:: RECORDS FOR THE TASK
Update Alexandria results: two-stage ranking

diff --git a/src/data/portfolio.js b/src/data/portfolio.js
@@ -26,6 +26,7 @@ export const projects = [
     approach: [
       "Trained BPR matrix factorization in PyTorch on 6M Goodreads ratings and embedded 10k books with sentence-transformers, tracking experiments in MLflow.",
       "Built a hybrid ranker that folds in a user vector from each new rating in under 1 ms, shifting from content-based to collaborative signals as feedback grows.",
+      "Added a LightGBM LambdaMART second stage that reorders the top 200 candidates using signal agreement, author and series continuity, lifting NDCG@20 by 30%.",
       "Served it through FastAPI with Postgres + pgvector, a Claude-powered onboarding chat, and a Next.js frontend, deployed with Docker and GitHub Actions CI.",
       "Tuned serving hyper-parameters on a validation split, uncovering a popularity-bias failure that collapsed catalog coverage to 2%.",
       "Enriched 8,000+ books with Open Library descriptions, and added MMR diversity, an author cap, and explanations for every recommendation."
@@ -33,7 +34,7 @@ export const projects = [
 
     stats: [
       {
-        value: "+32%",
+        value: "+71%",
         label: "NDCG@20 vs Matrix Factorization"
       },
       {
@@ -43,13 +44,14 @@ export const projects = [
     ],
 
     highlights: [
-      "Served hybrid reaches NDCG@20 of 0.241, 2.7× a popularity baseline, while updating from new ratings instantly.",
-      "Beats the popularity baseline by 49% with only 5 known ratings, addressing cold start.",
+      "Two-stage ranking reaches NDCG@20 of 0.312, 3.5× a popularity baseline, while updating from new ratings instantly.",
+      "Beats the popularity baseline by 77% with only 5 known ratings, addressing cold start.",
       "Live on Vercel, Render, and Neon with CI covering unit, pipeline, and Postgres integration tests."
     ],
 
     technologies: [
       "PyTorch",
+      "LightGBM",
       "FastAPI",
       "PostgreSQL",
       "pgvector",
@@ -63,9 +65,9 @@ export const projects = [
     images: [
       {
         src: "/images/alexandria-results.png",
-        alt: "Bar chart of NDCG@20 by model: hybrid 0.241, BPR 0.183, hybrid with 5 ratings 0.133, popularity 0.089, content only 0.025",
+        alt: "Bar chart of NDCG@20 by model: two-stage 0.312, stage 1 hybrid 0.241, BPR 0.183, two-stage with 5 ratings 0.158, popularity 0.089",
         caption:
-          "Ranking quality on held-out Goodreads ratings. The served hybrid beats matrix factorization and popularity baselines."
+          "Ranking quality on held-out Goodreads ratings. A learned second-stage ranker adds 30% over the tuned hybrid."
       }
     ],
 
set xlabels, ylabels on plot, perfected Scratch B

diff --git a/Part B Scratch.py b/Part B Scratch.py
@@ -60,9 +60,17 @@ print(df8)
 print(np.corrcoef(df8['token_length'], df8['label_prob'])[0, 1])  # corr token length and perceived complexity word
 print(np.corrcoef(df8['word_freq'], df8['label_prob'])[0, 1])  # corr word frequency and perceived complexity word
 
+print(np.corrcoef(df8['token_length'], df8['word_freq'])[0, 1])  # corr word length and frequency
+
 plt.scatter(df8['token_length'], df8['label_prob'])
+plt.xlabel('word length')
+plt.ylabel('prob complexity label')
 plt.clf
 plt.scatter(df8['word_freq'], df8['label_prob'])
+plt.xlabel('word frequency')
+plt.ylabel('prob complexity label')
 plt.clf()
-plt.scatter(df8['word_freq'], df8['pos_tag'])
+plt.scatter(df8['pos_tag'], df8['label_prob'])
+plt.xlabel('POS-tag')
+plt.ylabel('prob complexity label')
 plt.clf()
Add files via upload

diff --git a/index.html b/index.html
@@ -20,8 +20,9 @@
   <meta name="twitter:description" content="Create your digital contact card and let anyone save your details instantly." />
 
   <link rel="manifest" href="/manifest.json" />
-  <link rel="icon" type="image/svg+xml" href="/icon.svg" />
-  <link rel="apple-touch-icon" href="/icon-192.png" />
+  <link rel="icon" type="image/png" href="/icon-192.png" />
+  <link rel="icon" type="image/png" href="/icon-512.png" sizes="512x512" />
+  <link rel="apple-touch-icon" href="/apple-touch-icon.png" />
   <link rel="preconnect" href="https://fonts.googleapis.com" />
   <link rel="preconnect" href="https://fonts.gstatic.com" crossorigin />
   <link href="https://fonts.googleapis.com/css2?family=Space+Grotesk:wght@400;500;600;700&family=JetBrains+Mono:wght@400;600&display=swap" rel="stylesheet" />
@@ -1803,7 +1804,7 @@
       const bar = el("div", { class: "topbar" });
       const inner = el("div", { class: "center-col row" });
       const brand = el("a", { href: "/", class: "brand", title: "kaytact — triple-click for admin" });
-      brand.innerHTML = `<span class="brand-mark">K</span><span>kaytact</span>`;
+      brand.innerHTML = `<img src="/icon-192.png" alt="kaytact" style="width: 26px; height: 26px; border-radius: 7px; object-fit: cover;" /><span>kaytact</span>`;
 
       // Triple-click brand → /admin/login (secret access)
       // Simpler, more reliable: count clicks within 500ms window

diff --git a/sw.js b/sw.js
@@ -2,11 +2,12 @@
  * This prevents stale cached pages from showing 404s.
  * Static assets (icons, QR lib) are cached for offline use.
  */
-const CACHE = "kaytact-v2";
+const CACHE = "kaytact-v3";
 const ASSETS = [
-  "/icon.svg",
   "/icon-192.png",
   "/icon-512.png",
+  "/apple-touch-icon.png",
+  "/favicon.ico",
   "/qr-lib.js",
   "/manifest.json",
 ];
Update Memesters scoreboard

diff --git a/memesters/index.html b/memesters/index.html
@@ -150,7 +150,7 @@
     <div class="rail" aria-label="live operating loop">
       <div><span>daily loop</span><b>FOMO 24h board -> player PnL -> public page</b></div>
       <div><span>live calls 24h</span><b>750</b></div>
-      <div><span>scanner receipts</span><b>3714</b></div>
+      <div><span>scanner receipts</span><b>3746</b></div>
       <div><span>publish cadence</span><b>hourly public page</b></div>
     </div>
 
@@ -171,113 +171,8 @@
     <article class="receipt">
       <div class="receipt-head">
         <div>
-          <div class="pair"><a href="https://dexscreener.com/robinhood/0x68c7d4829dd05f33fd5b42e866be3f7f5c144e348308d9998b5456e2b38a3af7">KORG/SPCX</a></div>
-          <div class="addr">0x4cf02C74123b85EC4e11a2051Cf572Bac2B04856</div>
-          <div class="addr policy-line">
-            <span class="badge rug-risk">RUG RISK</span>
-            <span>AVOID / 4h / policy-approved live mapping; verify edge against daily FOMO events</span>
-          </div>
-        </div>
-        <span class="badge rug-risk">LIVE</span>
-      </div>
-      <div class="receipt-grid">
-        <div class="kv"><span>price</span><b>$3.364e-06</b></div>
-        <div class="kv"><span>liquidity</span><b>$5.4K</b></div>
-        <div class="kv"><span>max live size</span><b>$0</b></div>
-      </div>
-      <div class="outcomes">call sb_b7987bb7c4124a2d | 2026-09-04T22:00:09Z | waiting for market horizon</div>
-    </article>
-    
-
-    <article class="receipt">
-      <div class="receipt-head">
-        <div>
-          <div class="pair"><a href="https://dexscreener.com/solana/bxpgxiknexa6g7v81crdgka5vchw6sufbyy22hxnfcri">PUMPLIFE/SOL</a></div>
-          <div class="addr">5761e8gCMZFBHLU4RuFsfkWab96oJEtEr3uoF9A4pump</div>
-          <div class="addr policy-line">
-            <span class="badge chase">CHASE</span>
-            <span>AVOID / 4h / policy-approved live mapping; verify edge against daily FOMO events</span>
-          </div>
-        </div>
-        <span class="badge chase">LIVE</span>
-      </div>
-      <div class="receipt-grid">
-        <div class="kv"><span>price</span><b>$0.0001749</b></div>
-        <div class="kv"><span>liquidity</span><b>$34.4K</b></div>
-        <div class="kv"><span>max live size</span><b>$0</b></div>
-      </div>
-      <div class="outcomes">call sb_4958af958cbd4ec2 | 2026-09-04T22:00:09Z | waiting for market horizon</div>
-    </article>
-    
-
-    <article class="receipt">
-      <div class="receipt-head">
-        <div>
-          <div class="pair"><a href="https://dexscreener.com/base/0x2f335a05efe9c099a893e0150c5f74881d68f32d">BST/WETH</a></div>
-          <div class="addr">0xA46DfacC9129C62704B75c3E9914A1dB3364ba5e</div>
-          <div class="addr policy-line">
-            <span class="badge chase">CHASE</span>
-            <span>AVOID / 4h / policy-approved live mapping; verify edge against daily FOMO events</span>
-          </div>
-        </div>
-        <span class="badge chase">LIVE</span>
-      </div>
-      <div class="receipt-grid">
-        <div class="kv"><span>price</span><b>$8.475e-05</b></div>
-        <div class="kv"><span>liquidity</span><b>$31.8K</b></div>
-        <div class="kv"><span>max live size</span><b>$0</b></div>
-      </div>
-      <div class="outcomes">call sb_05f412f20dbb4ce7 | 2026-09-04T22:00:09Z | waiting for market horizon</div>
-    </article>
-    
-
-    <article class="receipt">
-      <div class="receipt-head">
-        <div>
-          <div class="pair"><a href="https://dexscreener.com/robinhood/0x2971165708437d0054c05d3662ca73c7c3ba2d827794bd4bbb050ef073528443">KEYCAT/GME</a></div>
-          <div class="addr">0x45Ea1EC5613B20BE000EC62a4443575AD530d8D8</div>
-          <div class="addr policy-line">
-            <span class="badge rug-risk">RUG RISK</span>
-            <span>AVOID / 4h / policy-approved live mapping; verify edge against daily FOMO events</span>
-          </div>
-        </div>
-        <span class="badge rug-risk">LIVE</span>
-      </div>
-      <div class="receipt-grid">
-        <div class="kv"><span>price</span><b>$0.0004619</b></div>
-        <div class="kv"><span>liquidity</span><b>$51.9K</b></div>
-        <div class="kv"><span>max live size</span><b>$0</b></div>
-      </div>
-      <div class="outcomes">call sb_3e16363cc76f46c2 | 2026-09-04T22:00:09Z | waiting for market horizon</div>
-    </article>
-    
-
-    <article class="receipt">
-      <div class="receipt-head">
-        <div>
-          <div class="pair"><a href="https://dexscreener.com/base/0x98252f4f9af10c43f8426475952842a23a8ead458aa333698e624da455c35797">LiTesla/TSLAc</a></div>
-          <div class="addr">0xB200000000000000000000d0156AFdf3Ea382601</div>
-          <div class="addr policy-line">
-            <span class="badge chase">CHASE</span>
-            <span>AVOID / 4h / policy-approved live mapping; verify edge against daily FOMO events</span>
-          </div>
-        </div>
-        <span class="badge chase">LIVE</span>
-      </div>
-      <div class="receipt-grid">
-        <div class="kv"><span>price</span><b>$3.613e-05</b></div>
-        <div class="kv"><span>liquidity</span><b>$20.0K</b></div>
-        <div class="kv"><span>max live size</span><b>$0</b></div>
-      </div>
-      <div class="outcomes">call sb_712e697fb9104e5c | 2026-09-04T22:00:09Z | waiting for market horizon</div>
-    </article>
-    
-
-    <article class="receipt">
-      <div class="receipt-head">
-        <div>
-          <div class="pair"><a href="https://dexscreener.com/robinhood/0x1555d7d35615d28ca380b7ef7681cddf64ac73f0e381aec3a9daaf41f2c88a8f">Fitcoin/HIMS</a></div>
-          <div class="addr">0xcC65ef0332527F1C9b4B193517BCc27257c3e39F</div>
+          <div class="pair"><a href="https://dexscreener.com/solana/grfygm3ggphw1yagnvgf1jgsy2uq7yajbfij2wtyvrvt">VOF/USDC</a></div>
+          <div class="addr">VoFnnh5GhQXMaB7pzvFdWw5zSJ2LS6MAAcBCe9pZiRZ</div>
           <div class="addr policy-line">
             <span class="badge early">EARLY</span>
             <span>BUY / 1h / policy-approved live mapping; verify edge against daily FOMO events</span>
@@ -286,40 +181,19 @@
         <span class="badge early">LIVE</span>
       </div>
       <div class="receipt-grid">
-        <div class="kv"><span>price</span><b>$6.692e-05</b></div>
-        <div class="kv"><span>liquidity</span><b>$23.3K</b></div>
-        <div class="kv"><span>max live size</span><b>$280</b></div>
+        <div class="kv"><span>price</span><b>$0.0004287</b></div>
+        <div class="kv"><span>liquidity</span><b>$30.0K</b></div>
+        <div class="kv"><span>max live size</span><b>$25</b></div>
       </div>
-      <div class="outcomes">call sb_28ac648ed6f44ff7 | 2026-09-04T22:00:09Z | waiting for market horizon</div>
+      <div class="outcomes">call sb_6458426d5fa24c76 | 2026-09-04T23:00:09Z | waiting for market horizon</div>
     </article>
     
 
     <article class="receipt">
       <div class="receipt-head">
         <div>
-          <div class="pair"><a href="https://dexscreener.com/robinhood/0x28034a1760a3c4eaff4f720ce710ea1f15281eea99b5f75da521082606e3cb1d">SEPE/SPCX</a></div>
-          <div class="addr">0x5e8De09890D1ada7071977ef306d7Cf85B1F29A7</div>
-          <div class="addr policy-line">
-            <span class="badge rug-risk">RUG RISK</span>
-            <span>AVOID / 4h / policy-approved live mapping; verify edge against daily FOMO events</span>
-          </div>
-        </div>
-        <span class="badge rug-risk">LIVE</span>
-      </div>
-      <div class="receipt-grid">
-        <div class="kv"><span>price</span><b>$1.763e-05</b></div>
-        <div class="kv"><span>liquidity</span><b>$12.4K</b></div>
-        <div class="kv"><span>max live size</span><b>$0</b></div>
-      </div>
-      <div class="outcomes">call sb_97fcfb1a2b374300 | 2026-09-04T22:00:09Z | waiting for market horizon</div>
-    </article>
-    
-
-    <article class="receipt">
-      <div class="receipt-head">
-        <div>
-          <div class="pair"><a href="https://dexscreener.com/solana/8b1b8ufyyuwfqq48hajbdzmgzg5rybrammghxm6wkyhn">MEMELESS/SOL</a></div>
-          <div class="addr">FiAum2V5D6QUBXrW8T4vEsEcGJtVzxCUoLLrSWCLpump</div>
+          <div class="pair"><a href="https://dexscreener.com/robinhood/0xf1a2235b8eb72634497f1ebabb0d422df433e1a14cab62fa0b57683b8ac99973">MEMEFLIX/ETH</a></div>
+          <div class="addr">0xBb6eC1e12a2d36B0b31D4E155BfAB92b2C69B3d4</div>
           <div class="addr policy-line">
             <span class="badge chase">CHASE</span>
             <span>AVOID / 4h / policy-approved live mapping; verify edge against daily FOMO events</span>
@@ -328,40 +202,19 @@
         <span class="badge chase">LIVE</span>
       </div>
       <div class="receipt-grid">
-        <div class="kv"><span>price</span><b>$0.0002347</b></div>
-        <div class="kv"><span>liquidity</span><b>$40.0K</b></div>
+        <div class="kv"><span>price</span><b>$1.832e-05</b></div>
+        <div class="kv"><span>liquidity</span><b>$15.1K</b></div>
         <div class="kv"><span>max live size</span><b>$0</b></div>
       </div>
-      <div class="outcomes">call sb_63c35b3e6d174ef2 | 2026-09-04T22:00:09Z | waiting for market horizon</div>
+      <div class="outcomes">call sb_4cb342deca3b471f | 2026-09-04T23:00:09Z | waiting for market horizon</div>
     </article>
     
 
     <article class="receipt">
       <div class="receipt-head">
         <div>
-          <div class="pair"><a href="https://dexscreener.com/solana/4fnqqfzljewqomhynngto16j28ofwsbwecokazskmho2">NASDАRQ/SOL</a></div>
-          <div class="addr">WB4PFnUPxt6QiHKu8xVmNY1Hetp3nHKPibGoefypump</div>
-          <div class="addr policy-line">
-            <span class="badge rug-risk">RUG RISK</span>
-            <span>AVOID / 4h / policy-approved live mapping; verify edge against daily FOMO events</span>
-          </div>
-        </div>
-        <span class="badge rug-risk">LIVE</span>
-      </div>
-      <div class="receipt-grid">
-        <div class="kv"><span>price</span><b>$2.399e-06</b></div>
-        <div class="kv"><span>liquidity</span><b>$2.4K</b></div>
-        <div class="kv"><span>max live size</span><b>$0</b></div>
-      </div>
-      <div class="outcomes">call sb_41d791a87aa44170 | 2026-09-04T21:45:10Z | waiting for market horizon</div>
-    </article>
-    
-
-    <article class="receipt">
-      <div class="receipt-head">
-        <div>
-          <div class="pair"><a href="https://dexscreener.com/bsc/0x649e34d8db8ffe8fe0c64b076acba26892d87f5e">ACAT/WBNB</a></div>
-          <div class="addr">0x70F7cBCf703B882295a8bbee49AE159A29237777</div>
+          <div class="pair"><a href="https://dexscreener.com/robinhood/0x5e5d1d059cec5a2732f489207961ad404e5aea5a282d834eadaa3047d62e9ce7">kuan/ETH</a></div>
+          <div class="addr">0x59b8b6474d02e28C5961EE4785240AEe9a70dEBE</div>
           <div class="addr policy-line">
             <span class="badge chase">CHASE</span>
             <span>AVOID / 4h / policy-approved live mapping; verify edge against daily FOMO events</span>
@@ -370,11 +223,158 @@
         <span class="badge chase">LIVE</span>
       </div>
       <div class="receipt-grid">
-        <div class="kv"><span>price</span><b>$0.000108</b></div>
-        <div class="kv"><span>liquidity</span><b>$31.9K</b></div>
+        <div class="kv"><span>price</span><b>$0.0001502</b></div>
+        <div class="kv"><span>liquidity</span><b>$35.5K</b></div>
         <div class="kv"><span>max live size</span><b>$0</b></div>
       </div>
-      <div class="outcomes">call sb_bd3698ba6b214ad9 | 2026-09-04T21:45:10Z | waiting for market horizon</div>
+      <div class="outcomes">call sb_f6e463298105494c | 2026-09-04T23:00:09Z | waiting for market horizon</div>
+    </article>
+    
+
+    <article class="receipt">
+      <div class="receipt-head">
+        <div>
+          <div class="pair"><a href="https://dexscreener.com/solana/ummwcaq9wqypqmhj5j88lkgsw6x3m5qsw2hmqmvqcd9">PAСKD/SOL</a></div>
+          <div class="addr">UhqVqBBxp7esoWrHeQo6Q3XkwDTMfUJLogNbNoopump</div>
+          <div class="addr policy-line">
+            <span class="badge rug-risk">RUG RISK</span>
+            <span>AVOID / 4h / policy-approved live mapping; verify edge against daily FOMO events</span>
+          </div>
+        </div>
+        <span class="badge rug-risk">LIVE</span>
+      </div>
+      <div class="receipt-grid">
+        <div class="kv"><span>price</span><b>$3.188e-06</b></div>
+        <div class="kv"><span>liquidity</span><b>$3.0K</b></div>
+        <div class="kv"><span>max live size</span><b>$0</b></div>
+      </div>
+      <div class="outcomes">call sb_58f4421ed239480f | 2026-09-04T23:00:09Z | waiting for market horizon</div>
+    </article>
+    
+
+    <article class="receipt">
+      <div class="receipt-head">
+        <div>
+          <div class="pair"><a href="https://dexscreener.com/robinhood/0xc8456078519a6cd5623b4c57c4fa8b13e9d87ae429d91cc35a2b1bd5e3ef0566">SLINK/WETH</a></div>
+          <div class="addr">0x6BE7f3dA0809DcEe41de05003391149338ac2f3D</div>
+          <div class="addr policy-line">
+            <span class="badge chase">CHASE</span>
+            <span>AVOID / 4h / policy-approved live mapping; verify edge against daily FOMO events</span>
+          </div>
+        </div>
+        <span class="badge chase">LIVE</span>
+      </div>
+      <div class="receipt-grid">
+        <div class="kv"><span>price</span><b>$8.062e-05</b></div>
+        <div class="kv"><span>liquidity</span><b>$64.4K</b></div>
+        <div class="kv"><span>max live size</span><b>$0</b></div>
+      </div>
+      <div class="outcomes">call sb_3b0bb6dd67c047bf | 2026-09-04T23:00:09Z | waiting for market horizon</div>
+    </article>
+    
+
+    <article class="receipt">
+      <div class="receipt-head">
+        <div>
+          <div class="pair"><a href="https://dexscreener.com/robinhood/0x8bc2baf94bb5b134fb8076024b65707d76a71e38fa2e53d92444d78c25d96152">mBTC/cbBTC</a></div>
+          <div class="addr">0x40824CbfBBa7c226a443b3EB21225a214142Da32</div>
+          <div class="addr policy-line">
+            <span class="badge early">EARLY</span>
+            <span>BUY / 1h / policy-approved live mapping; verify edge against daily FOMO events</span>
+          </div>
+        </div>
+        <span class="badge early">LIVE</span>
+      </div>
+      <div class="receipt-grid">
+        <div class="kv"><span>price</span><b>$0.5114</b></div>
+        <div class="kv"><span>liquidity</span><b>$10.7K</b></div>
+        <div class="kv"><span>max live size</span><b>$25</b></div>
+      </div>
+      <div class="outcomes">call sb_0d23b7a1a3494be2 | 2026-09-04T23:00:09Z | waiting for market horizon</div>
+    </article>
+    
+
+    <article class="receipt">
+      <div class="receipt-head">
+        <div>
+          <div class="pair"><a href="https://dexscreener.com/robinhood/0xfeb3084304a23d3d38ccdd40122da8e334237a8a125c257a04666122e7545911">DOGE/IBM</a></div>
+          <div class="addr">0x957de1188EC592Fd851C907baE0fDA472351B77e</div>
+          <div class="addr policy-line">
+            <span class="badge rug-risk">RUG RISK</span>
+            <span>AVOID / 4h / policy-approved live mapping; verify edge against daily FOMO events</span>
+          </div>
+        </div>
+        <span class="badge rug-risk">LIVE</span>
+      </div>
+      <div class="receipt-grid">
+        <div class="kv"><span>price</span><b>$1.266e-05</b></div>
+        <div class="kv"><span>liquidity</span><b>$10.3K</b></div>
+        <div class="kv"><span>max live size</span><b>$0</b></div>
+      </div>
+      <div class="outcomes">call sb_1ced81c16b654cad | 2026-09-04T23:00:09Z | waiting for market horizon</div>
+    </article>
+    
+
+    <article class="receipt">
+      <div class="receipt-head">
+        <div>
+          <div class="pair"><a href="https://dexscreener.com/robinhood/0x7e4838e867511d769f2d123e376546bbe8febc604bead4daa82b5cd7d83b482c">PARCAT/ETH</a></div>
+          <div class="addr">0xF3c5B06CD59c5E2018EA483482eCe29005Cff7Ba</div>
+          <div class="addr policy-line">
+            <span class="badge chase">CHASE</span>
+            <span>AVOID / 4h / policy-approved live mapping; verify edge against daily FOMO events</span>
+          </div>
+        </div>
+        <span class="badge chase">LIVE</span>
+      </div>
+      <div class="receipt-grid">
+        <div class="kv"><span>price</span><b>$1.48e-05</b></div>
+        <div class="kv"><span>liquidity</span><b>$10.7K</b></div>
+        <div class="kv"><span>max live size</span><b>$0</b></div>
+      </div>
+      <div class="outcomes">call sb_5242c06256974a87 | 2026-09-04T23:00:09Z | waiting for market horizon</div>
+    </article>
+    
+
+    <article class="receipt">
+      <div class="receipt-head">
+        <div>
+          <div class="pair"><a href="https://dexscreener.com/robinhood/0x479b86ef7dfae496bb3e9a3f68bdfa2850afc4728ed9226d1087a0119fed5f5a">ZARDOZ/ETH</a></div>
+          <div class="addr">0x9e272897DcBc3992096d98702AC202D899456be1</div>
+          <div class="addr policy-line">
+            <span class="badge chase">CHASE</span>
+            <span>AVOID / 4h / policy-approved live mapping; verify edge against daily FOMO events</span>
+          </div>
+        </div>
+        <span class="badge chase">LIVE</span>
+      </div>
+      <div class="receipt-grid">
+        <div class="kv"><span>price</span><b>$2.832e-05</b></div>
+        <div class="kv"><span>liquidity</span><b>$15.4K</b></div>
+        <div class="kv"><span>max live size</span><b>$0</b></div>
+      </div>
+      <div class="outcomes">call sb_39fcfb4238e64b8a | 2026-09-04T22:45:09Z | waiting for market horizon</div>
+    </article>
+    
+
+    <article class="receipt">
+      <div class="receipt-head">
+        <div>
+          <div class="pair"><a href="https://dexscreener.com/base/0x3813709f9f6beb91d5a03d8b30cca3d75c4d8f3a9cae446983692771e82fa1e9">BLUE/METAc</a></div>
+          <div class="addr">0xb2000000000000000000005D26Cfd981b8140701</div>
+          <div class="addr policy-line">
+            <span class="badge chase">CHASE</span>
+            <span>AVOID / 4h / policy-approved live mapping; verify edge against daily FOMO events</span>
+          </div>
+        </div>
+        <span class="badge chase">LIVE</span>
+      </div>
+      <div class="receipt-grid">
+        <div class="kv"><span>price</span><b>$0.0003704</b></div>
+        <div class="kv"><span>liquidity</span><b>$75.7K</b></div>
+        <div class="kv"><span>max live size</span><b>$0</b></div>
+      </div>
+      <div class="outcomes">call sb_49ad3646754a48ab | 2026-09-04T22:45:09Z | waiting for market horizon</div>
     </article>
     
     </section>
::::
Gather all lines with the string "hybrid" from the data.

- **REPLY**
       "Built a hybrid ranker that folds in a user vector from each new rating in under 1 ms, shifting from content-based to collaborative signals as feedback grows.",
-      "Served hybrid reaches NDCG@20 of 0.241, 2.7× a popularity baseline, while updating from new ratings instantly.",
-        alt: "Bar chart of NDCG@20 by model: hybrid 0.241, BPR 0.183, hybrid with 5 ratings 0.133, popularity 0.089, content only 0.025",
+        alt: "Bar chart of NDCG@20 by model: two-stage 0.312, stage 1 hybrid 0.241, BPR 0.183, two-stage with 5 ratings 0.158, popularity 0.089",
-          "Ranking quality on held-out Goodreads ratings. The served hybrid beats matrix factorization and popularity baselines."
+          "Ranking quality on held-out Goodreads ratings. A learned second-stage ranker adds 30% over the tuned hybrid."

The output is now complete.